- [ABOUT THIS TASK] Repeat each entry as written, dropping any picture you find.

[Dataset items]
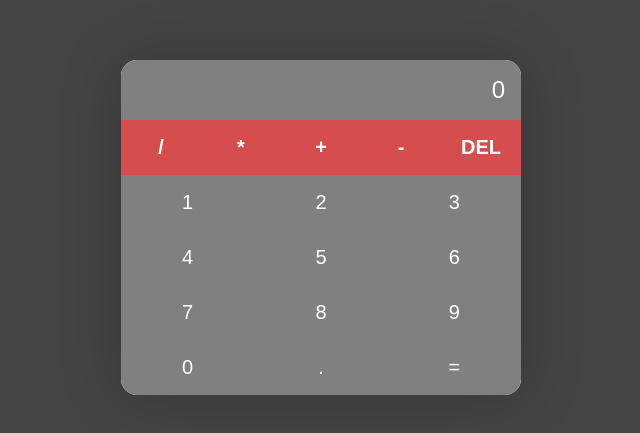
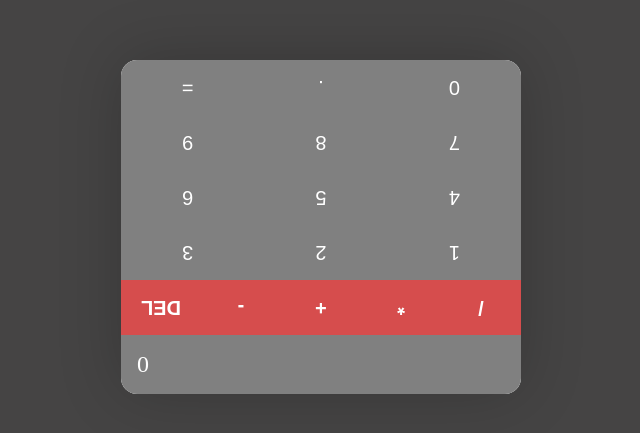
Before and after one commit to yaspyrih/reactCalculator, a React (Create React App) app: page / in a window 1280 px wide. Shown: the part 173-606 px from the top of the page, without its empty margins (319-959 px from the left). Built offline with nearby package versions, Linux system fonts and the light colour scheme; the HTML template or start-up script is replaced by a standard one.

Commit message:
Upside down for BOOBSIES and EL BEBE Calc font

```diff
--- a/src/index.css
+++ b/src/index.css
@@ -1,3 +1,9 @@
+@font-face {
+  font-family: digital;
+  src: local('digital'),
+       url('./fonts/digital.ttf') format('ttf')
+}
+
 :root {
     --primary: #d64d4d;
     --secondary: #e07a7a;
@@ -9,7 +15,6 @@
     margin: 0;
     padding: 0;
     box-sizing: border-box;
-    font-family: Arial, Helvetica, sans-serif;
 }
 
 body {
@@ -25,6 +30,7 @@ body {
 }
 
 .calculator {
+    transform: rotate(180deg);
     width: 100%;
     max-width: 400px;
     background-color: #fff;
```
Also changed, not shown: src/fonts/digital.ttf (added).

- [SOLUTION]
Before and after one commit to yaspyrih/reactCalculator, a React (Create React App) app: page / in a window 1280 px wide. Shown: the part 173-606 px from the top of the page, without its empty margins (319-959 px from the left). Built offline with nearby package versions, Linux system fonts and the light colour scheme; the HTML template or start-up script is replaced by a standard one.

Commit message:
Upside down for BOOBSIES and EL BEBE Calc font

```diff
--- a/src/index.css
+++ b/src/index.css
@@ -1,3 +1,9 @@
+@font-face {
+  font-family: digital;
+  src: local('digital'),
+       url('./fonts/digital.ttf') format('ttf')
+}
+
 :root {
     --primary: #d64d4d;
     --secondary: #e07a7a;
@@ -9,7 +15,6 @@
     margin: 0;
     padding: 0;
     box-sizing: border-box;
-    font-family: Arial, Helvetica, sans-serif;
 }
 
 body {
@@ -25,6 +30,7 @@ body {
 }
 
 .calculator {
+    transform: rotate(180deg);
     width: 100%;
     max-width: 400px;
     background-color: #fff;
```
Also changed, not shown: src/fonts/digital.ttf (added).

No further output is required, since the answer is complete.